▶ [WHAT NEEDS TO BE DONE] Work out how many lines of this material hold the word "files". Write only that number.
= Beginning of Section =
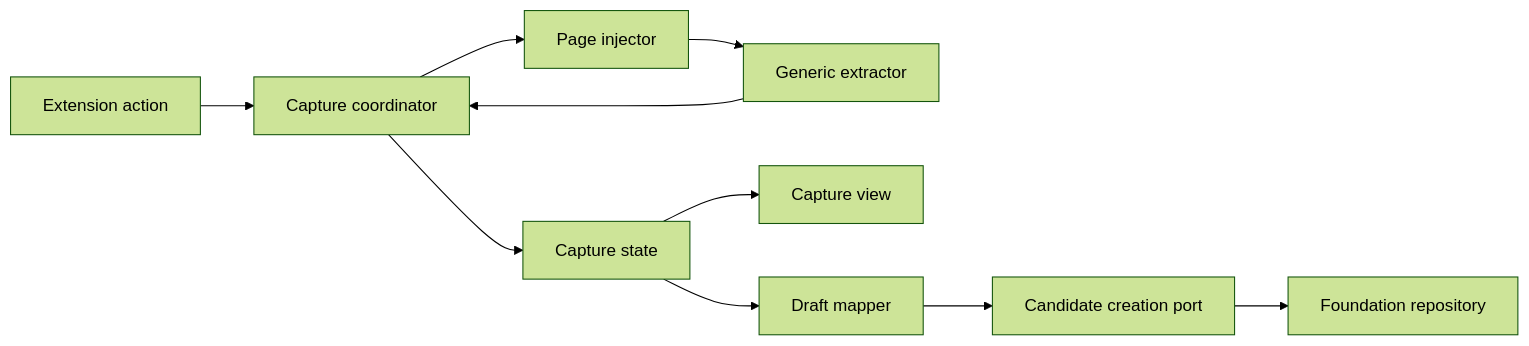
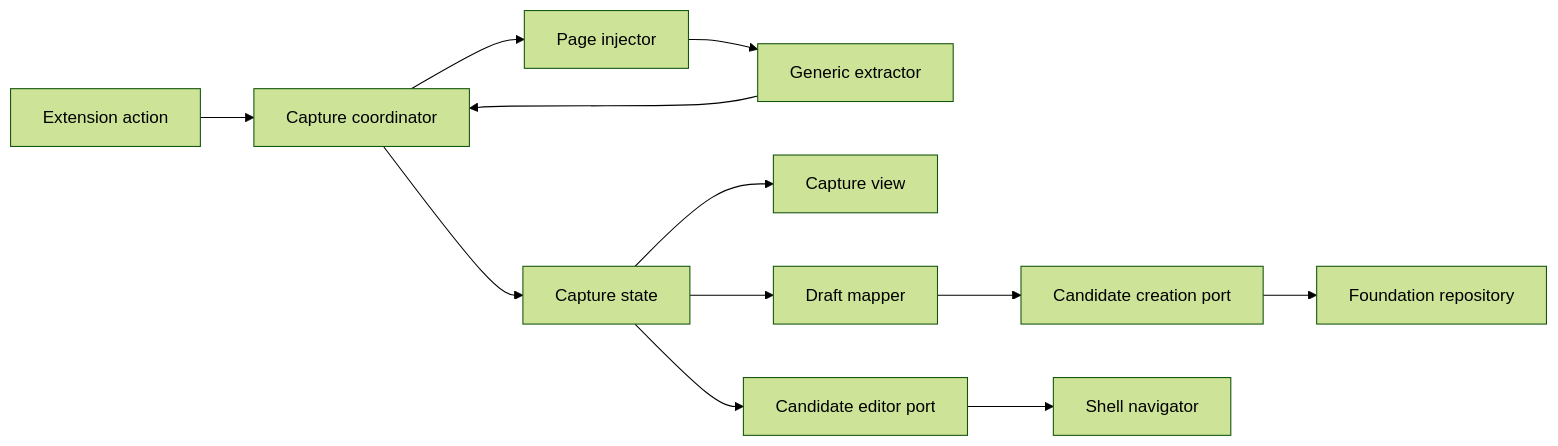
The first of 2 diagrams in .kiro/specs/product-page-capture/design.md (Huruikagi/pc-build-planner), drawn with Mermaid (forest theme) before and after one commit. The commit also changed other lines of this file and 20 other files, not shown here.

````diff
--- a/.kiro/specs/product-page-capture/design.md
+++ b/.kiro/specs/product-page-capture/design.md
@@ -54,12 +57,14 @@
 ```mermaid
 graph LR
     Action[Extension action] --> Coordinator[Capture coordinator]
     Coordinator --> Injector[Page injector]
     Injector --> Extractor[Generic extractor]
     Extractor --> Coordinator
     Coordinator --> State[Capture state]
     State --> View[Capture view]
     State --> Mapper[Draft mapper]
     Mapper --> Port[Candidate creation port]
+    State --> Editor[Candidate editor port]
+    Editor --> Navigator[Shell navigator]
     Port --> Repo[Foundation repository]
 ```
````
= End of Section =
= Beginning of Section =
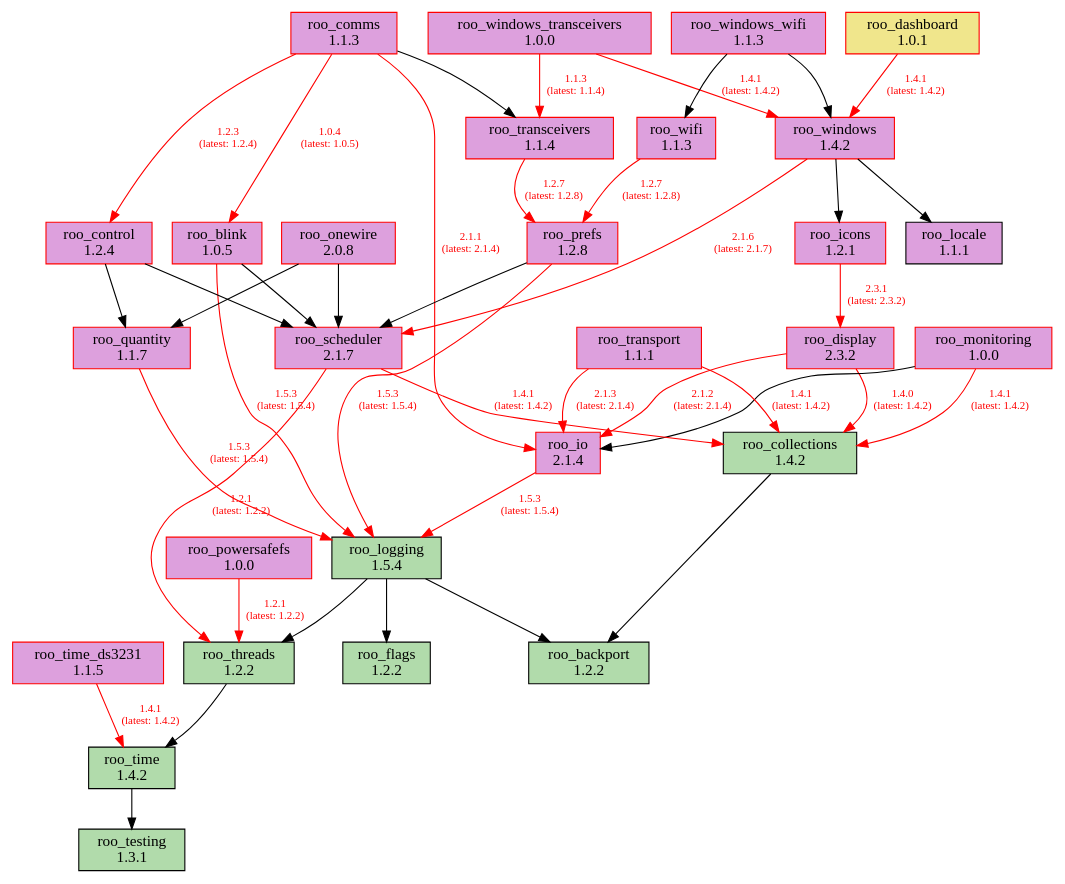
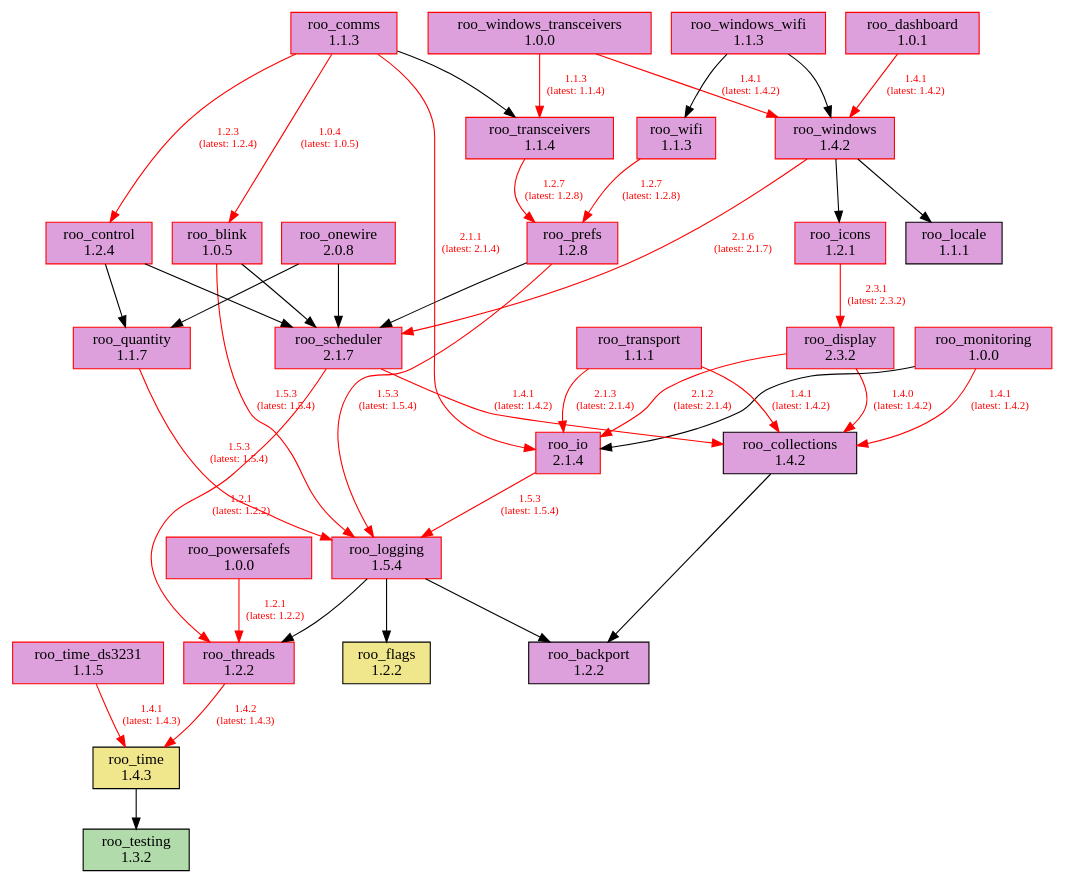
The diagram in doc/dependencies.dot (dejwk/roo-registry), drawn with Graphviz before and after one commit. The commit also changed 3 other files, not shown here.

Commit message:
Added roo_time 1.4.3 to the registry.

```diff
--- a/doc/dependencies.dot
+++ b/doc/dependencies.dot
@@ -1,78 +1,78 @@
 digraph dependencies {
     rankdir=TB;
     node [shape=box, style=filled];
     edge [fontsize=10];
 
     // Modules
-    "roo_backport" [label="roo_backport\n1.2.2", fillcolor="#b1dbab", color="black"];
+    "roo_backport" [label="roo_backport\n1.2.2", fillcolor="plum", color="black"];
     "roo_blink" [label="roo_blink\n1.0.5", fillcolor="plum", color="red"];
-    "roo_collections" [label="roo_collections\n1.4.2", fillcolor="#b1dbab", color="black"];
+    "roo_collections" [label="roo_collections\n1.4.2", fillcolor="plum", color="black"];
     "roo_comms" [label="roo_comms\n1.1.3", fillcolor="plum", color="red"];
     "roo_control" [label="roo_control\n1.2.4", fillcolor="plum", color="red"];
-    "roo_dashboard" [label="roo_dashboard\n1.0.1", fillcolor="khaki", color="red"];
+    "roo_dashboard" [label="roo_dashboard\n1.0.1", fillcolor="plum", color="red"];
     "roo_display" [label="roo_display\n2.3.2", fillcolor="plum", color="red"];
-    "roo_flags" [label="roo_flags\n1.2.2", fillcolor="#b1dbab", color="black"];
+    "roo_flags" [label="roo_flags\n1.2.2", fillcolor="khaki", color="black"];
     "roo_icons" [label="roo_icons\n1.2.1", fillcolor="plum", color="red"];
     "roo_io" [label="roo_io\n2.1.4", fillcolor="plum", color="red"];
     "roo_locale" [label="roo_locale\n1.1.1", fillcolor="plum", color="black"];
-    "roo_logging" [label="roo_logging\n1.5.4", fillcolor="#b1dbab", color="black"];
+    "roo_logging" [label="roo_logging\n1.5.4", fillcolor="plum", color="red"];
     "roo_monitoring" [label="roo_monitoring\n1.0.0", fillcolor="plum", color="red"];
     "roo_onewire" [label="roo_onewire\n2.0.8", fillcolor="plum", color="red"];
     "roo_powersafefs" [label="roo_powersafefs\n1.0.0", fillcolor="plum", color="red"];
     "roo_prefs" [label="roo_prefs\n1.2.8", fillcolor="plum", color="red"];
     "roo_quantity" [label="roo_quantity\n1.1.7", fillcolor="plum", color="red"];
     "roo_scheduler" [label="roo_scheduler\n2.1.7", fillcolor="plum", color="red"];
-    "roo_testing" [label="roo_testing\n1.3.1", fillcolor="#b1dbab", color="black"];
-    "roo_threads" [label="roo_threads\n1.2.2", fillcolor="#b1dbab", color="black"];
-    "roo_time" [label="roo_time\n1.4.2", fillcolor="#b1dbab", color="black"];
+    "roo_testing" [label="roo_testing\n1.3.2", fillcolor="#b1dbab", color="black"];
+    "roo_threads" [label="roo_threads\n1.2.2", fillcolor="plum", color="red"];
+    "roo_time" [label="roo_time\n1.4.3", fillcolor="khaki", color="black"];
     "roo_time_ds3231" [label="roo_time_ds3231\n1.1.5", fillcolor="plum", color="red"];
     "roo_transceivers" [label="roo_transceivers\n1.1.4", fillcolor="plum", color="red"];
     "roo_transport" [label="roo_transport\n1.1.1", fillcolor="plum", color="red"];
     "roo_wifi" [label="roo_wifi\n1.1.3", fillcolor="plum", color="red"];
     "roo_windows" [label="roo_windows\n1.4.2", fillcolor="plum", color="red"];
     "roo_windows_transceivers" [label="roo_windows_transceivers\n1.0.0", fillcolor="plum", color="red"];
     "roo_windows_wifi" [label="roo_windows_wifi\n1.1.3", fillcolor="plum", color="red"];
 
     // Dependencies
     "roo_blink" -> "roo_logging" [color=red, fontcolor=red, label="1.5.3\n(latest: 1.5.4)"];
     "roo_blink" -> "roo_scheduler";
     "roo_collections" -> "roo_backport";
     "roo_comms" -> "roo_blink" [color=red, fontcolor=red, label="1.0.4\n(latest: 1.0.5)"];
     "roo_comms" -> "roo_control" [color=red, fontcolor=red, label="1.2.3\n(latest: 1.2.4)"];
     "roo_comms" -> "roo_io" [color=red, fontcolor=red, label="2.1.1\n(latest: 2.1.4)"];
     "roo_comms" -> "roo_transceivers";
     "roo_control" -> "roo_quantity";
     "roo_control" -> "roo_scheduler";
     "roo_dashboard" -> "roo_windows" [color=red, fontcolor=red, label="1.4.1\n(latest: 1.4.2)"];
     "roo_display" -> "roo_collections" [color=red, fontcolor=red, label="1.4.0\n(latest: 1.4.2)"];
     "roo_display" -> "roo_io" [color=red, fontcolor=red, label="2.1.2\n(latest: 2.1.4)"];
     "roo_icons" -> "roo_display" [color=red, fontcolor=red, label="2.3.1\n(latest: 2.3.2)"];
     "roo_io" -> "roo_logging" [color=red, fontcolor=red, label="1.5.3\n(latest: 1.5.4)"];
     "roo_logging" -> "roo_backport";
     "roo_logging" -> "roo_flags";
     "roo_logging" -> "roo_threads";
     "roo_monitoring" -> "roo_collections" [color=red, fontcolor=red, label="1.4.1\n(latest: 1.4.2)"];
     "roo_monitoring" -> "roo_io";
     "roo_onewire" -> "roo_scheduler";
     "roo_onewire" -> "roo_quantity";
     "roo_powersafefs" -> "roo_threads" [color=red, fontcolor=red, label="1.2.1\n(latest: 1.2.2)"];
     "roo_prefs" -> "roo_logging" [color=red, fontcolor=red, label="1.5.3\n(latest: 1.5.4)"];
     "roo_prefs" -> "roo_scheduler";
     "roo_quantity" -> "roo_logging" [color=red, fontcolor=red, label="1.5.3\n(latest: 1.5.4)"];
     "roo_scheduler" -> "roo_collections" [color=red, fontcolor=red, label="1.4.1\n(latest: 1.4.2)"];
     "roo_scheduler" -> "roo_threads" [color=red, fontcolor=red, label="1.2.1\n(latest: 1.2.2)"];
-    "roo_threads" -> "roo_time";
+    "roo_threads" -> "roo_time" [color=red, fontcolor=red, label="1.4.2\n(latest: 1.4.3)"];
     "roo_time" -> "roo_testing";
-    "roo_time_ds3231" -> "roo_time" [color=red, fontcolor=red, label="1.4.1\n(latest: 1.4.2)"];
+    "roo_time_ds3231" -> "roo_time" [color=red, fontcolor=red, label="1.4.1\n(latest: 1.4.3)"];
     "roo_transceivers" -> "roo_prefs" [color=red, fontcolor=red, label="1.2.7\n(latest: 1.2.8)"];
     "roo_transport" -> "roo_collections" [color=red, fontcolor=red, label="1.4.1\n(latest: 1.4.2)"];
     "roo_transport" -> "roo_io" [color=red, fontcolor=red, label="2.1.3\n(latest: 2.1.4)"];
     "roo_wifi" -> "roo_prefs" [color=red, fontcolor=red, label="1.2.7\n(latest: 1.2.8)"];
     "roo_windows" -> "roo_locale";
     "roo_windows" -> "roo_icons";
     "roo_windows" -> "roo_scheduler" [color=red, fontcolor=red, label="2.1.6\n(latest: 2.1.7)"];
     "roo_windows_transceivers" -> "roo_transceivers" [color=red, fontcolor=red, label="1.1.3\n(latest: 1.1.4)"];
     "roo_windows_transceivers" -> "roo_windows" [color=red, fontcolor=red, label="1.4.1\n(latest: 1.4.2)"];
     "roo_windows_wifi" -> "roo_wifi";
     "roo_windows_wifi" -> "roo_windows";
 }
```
= End of Section =
▶ [RESPONSE TO THIS TASK] 2